Beyond just the size of their spaces, Bay Area residents are also more likely than most to stuck living with non-family members. US Census data show that nearly 28% of 18-39 year olds in San Francisco lived with a roommate in 2014 (roommates are defined as someone who is not a member of their family). That makes San Francisco by far the roommate capital of the US. 15% of Oaklanders lived with a roommate, also well above the average for a top 50 US city.
Maybe “stuck” is too harsh a word. Many Bay Area residents have roommates they love. If so, they are extremely lucky, because, there probably isn’t much space to get away from them.
Bay Area media recommendation of the week
Jasmine Garnett writes for KQED about a set of UC-Berkeley students who are remaking the entire campus in the virtual world of Minecraft. The recreations of some campus buildings and landmarks are astonishingly detailed. The article suggests it’s given the hundreds of students working on the project a sense of connectedness to their time on campus after all this upheaval. I strongly recommend you click on the story and check out the images.
(If you read or listened to something great about the Bay Area this week, please send it to me!)
Dan’s favorite things
The Albany Bulb is a magical place, and one of the few sites you can safely visit while we remain in lockdown. The Bulb, once landfill and now a public park, is located on the East Bay shoreline, just north of the Berkeley Marine and Golden Gate Fields. As Rick Paulus wrote for Curbed last year, the Bulb has an illustrious 50-year history:

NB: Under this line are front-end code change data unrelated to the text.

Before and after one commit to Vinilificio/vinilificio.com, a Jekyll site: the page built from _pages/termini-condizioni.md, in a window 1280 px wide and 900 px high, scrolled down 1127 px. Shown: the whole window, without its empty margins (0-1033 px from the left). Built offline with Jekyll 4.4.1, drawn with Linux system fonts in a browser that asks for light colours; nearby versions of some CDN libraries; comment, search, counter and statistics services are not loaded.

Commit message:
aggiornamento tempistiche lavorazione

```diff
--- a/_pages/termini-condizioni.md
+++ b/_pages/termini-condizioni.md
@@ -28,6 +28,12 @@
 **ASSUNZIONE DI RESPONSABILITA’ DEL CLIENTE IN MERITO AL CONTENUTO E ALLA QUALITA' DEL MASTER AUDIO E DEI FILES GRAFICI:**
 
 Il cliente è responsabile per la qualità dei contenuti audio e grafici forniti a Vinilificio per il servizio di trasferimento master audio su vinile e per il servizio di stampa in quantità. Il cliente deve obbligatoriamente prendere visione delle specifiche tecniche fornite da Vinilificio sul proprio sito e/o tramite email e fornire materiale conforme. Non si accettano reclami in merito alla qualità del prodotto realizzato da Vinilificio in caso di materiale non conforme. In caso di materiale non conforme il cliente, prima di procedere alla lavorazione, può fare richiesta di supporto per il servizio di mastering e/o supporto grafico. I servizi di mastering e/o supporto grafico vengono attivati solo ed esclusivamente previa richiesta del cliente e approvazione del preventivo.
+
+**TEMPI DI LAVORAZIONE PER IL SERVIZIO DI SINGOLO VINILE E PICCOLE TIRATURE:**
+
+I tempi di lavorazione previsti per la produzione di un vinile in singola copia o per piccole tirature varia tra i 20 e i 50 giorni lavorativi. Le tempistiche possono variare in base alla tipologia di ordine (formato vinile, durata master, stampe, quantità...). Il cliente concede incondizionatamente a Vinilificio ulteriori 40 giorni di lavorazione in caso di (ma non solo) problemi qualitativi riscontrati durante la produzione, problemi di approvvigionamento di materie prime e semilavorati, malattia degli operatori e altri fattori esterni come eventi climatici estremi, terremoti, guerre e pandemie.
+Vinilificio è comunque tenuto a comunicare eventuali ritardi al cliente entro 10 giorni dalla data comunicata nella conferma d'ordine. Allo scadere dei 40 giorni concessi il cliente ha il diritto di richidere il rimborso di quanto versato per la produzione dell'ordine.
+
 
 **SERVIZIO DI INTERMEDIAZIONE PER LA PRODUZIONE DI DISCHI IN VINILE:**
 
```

During that [50 years] it has been—often all at once—a landfill, an encampment, a community, an art installation, a museum, a music venue, a playhouse, a racetrack, and a dog park.
Beyond all that, it is just stunningly beautiful, with surprising sparks of delight around every corner. I visited with a friend last weekend, and we ended up on a rope swing someone set up just off the Bay. It was perfect.
Thanks for your time, and see you in a couple weeks.
If you think a friend might enjoy this newsletter, please forward it along. You can follow me on Twitter at @dkopf or email me at firstname.lastname@example.org
The Golden Stats Warrior logo was made by the great Jared Joiner, the best friend a nervous newsletter writer could have. Follow him @jnjoiner. Also, thanks to the brilliant Natalie Nava for copy editing this week.